Agile helps organizations move from rigid to resilient, transforming how they get work done. Read about the benefits of agile and how it can spark innovation and growth in the digital age.
Agile is a way of working that stresses collaboration and responsiveness. Cross-functional teams break down the walls within organizations while iterative cycles mean feedback, and improvements, are incorporated quickly.
Agile teams build solutions—and solve problems—in a faster yet more-targeted way. Born in software development, but widely applicable, agile can double speed to market and increase customer satisfaction by 10% to 20%. It’s not just a methodology. It’s a catalyst for success.
The coronavirus renders collocation impossible but not agile ways of working.
Getting optimal results from agile requires a commitment to strategic clarity that is critical yet uncommon.
Leaders who observe five lessons keep transformations on track.
Agile transformations require commitment at the CEO level. Leaders must become champions of change who visibly embrace new ways of working.
Agility at scale can move the needle on cost, speed, and resilience simultaneously.
Companies can reduce costly delays and add value by building agile into their factories.
Companies are investing tens of millions of dollars in agile transformations, but efforts to assess the results can go astray. Some companies have cracked the code—with astonishing results.
The secrets to scaling up this fast and effective new way of working.
Learn how your company can hold onto the valuable productivity gains made during the pandemic.
Platform-based organizations are in the best position to master the intertwining of technology and people that is vital to becoming a bionic company.
Technology moves too fast for a traditional IT transformation. With agile, companies can begin seeing results in months.
With so much at stake, why do so many companies fail?
Most tech executives would agree that the process of justifying, funding, and tracking resources is bureaucratic, enervating, and inefficient.
As a result of its new approach, the payments giant improved speed to market, product fit, and efficiency.
The Dutch beverage conglomerate began its agile transformation in the IT department, where leadership worked hand-in-hand with other departments as well as with outside suppliers and the company’s employee work council.
Six steps can help insurers build a robust balance of technology and human enablers to ensure short-, medium-, and long-term success.

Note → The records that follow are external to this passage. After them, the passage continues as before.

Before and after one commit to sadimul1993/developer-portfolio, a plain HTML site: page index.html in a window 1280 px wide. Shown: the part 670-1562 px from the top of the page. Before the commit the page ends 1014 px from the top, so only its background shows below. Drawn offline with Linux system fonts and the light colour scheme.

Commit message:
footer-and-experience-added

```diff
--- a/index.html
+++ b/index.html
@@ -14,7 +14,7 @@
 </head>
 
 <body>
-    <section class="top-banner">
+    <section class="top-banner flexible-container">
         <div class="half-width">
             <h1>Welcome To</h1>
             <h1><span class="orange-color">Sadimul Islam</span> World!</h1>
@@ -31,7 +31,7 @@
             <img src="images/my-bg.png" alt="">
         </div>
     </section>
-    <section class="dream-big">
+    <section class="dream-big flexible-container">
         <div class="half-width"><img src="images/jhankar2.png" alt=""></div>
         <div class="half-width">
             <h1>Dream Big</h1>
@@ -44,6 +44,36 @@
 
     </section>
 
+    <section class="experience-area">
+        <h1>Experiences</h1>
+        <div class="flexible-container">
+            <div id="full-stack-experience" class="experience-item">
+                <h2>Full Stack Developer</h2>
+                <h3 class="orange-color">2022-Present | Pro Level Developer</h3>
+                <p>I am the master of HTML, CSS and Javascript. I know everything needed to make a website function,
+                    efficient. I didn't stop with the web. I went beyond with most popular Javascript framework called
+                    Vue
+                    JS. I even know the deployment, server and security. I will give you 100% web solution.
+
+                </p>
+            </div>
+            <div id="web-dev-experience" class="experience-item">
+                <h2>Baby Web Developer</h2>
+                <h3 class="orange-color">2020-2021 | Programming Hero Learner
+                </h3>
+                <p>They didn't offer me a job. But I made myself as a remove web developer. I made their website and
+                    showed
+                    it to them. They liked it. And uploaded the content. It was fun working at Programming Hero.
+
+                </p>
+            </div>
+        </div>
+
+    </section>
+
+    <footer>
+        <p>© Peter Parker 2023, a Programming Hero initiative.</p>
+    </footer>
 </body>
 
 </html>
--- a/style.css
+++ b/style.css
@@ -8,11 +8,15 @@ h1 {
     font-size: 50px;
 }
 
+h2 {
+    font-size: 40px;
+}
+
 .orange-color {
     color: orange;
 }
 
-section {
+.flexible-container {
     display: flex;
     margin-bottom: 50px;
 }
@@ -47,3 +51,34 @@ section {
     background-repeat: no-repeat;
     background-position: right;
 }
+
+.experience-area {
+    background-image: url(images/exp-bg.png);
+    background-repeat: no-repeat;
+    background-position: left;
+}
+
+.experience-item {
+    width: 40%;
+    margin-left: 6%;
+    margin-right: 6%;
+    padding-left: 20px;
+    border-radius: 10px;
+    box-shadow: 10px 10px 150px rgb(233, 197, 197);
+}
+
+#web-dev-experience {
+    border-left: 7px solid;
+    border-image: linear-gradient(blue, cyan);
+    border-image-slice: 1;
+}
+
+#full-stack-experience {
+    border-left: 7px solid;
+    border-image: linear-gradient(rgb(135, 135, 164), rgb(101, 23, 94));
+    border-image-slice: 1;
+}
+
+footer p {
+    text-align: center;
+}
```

It’s a new world. OEMs that adopt a new approach can improve profits, slash costs, and shorten development cycles.
Scaling agile requires dedication and effort, especially for a hardware-focused company. But when done right, it can deliver extraordinary results.
An aerospace company reduced the development time for an aircraft door from four years to just 18 months. Serge Bérenger explains the approach it took.

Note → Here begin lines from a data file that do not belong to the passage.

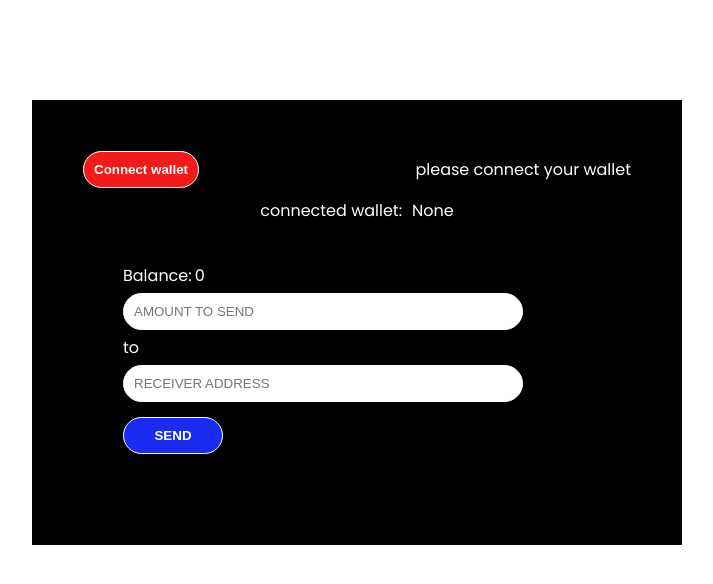
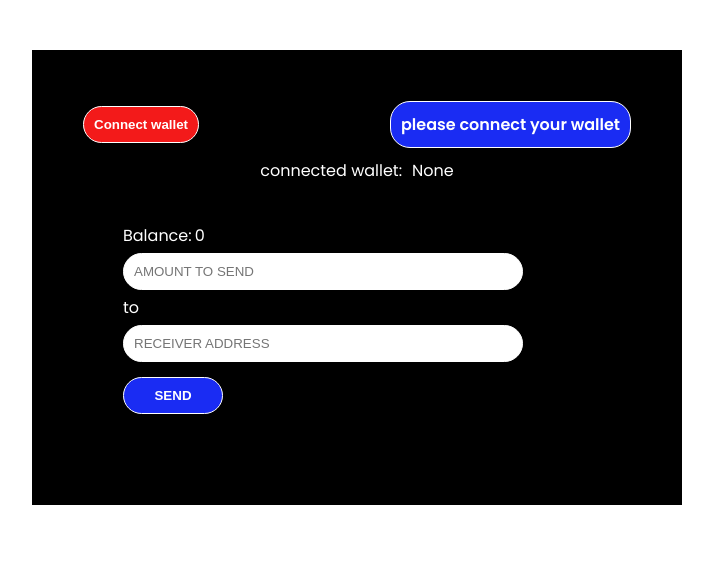
Before and after one commit to 0xAyomide-eth/Mini-dApp, a website built with Vite: page index.html in a window 1280 px wide. Shown: the whole page, without its empty margins (283-996 px from the left). Built offline with nearby package versions, Linux system fonts and the light colour scheme.

Commit message:
app container margin fix

```diff
--- a/style.css
+++ b/style.css
@@ -15,7 +15,7 @@ body{
     border: 1px solid black;
     padding: 50px;
     width: 650px;
-    margin: 100px auto;
+    margin: 50px auto;
     background-color: rgb(0, 0, 0);
 }
 
@@ -26,7 +26,7 @@ align-items: center;
 
 }
 
-.header-1 .Chain{
+.header-1 .CurrentChain{
     padding: 10px;
     border-radius: 20px;
     border: 1px solid white;
```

The company couldn’t count on technology alone to remain Germany’s mobile leader, so it adopted new ways of working for customer engagement—with winning results.
Agile continues to deliver extraordinary benefits: in just three months, a team delivered a complex, high-profile product that normally would have taken a year.
Can the two approaches help each other open up the last bastion of traditional corporate management to new ways of working?
Agile is hard—really hard. But when companies don’t commit to planning and execution, they risk falling into one of several known traps.
Managers are lost in a transition between the death of one form of management and the birth of another. Here’s how some organizations are successfully transitioning to agile.
As agile becomes standard workplace terminology, we need to demystify common misconceptions to truly understand agile ways of working.
Companies must look at a combination of “bottom up” and “top down” approaches for a successful agile transformation–but what does that actually mean in practice?